The fee for making an EU trademark application is €850 if made via online mode and €1000 if the same is made in paper format. The trademark experts at Enterslice suggest that you should opt for the online registration process as it is much more efficient and accurate.
There are a couple of benefits to making a trademark registration in the EU. They are as follows:
- A single EU trademark registration, made online, in a single language, gives you protection across all the member EU states;
- It grants its owner an exclusive right to use, license, sell etc., across all the current EU members and the future Member States of the EU at a reasonable cost.
- You are given the right to enforce your claim in a market of 500 million consumers.
What should aTrademark registration application in Malta contain?
All trade mark applications made to the Malta IPO must contain the following:
- A request to register your trademark;
- The name and address of the applicant;
- A statement of the services and goods with respect to which the trademark registration is sought;
- A graphical representation of the trademark;
- In case an attorney or representative has been appointed for filing the application, the name and address of such attorney or representative must be attached too;
- A declaration can also be attached claiming priority in cases where you want to take the benefit of an earlier application;
- An indication has to be made by you as an applicant that the trademark is being used by you or with your consent, in relation to those services or goods, or that you have a bona fide intention to use the trademark;
- The prescribed fee; and
- A statement spelling the name or names of the colours to be used in case where you wish to claim the colour as a distinctive feature of the trademark.
Licensing of Registered Trademark in Malta
The license to use the trademark can be both limited and general and it can be both exclusive and non-exclusive. Unless the license provides otherwise, the license is binding on the successor in title to the grantor’s interest.
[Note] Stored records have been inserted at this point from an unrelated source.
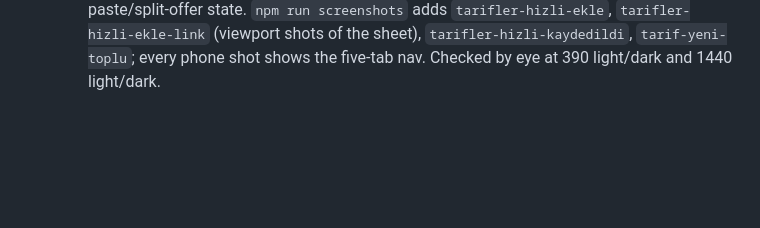
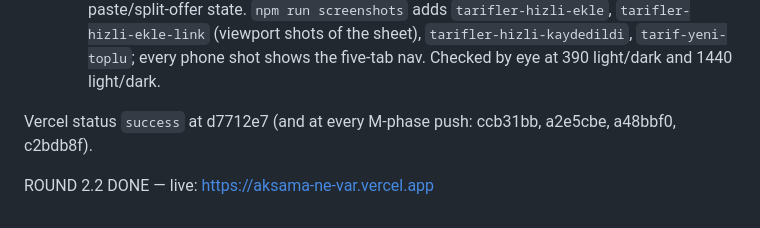
Before and after one commit to Xinacris/aksama-ne-var, a Markdown page: PROGRESS.md, the part around the change. Rendered like a GitHub page; blank space fills up the shorter version.

Commit message:
PROGRESS: Round 2.2 done
Co-Authored-By: Claude Opus 5.5 <noreply@anthropic.com>

```diff
--- a/PROGRESS.md
+++ b/PROGRESS.md
@@ -95,3 +95,7 @@ Spec: PROMPT-v2.2.md. Continue from the first unchecked M-item.
   - `src/services/bulkPaste.ts` (`ingredientsFromLines`, `stepsFromLines`), `ingredientRow` shared with import. `tests/unit/bulkPaste.test.ts`, 5 component tests in `tests/component/tarif.test.tsx`, mobile e2e "Toplu yapıştır fills 5 ingredients".
 - [x] M5. Final: e2e (mobile + desktop), axe light/dark, screenshots checked, all scripts green, push, check Vercel status.
   - Green before the final push: lint 0, typecheck 0, 510 unit/component tests (43 files), build OK, e2e 55 passed / 11 skipped (4 desktop-only on mobile, 7 phone-only on desktop). Axe (light + dark, both projects) adds the quick-add sheet, a name-only recipe and the bulk-paste/split-offer state. `npm run screenshots` adds `tarifler-hizli-ekle`, `tarifler-hizli-ekle-link` (viewport shots of the sheet), `tarifler-hizli-kaydedildi`, `tarif-yeni-toplu`; every phone shot shows the five-tab nav. Checked by eye at 390 light/dark and 1440 light/dark.
+
+Vercel status `success` at d7712e7 (and at every M-phase push: ccb31bb, a2e5cbe, a48bbf0, c2bdb8f).
+
+ROUND 2.2 DONE — live: https://aksama-ne-var.vercel.app
```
Depending on the terms of the agreement, the licensor can grant the licensee the right to grant a sub-license.
Transmission of a trademark in Malta
Like any other personal asset or moveable property, a registered trademark can be transferred by way of testamentary disposition, assignment or by operation of law.